Assignment.
Where in the data does the word "const" appear? Find those lines and copy them.

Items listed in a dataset
★ ★ ★ ★

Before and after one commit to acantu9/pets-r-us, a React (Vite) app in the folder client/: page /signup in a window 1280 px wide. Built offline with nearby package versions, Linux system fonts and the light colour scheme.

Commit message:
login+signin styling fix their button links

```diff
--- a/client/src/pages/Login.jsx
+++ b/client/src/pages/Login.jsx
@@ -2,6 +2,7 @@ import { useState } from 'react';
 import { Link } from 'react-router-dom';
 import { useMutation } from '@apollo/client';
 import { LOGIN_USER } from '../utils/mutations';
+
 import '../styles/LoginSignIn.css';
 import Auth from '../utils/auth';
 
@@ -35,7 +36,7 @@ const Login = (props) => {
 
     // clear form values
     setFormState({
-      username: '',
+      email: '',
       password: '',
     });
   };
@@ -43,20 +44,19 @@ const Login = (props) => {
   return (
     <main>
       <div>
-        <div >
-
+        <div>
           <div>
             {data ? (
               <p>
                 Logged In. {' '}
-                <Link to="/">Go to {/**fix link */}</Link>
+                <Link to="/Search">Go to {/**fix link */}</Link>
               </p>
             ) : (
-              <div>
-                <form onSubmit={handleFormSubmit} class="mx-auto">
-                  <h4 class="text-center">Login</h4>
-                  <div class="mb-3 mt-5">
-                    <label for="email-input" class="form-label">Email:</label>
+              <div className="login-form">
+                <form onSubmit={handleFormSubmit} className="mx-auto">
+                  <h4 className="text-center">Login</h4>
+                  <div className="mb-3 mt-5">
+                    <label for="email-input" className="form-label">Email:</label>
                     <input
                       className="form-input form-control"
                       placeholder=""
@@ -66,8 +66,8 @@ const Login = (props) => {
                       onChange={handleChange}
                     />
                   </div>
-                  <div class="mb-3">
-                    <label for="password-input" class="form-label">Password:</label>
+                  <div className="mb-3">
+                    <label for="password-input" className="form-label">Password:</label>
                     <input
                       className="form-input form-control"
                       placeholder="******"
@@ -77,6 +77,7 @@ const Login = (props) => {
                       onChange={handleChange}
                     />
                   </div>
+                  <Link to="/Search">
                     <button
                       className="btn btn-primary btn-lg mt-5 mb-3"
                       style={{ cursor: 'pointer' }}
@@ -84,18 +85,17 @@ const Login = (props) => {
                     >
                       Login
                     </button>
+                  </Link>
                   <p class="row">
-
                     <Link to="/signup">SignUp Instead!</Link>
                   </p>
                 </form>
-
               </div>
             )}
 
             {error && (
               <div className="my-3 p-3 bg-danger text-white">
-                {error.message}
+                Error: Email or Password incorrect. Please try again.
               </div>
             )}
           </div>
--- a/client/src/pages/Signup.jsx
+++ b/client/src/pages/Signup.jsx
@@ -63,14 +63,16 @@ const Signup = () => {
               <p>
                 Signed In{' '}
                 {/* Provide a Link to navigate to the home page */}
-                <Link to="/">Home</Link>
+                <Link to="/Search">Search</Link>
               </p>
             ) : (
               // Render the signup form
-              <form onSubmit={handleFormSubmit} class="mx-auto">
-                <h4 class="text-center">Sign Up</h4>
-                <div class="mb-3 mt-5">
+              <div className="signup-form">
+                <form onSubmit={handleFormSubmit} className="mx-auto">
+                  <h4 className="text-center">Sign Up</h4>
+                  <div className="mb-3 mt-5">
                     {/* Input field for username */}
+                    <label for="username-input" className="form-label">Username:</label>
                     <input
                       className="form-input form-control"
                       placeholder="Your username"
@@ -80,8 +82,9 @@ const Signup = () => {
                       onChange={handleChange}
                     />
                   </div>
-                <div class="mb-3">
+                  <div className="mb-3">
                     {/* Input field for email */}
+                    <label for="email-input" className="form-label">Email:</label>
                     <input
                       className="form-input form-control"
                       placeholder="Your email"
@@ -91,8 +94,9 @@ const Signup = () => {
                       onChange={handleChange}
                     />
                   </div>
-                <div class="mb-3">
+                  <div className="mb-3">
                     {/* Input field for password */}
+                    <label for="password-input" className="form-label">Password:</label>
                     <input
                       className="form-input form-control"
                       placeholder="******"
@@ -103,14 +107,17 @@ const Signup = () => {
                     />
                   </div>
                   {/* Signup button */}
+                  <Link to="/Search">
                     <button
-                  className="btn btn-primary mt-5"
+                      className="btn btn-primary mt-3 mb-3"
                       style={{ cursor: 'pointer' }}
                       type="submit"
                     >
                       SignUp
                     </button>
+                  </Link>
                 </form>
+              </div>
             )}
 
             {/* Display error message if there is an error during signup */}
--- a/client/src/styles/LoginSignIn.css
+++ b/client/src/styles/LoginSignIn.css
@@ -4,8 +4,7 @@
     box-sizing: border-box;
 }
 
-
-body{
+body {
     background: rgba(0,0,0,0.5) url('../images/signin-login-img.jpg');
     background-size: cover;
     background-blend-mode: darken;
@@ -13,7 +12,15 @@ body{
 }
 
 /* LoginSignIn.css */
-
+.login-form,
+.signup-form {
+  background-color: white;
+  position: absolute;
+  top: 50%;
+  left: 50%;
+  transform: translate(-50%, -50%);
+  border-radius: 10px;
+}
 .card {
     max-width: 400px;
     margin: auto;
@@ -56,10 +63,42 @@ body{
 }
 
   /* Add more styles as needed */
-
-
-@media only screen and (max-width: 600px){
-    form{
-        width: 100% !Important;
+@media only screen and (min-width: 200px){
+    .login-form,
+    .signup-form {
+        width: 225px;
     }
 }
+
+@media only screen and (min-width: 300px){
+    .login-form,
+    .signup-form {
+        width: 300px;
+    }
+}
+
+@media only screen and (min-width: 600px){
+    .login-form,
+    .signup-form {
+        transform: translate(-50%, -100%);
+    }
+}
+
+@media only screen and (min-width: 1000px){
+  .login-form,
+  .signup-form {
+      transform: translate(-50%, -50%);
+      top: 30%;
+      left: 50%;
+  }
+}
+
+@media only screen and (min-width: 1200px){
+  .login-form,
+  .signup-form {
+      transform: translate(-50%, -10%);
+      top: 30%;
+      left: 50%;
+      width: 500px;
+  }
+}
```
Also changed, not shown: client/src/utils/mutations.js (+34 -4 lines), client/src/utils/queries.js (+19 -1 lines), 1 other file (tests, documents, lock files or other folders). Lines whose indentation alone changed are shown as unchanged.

★ ★ ★ ★

Exercise solution.
@@ -35,7 +36,7 @@ const Login = (props) => {
@@ -43,20 +44,19 @@ const Login = (props) => {
@@ -66,8 +66,8 @@ const Login = (props) => {
@@ -77,6 +77,7 @@ const Login = (props) => {
@@ -84,18 +85,17 @@ const Login = (props) => {
@@ -63,14 +63,16 @@ const Signup = () => {
@@ -80,8 +82,9 @@ const Signup = () => {
@@ -91,8 +94,9 @@ const Signup = () => {
@@ -103,14 +107,17 @@ const Signup = () => {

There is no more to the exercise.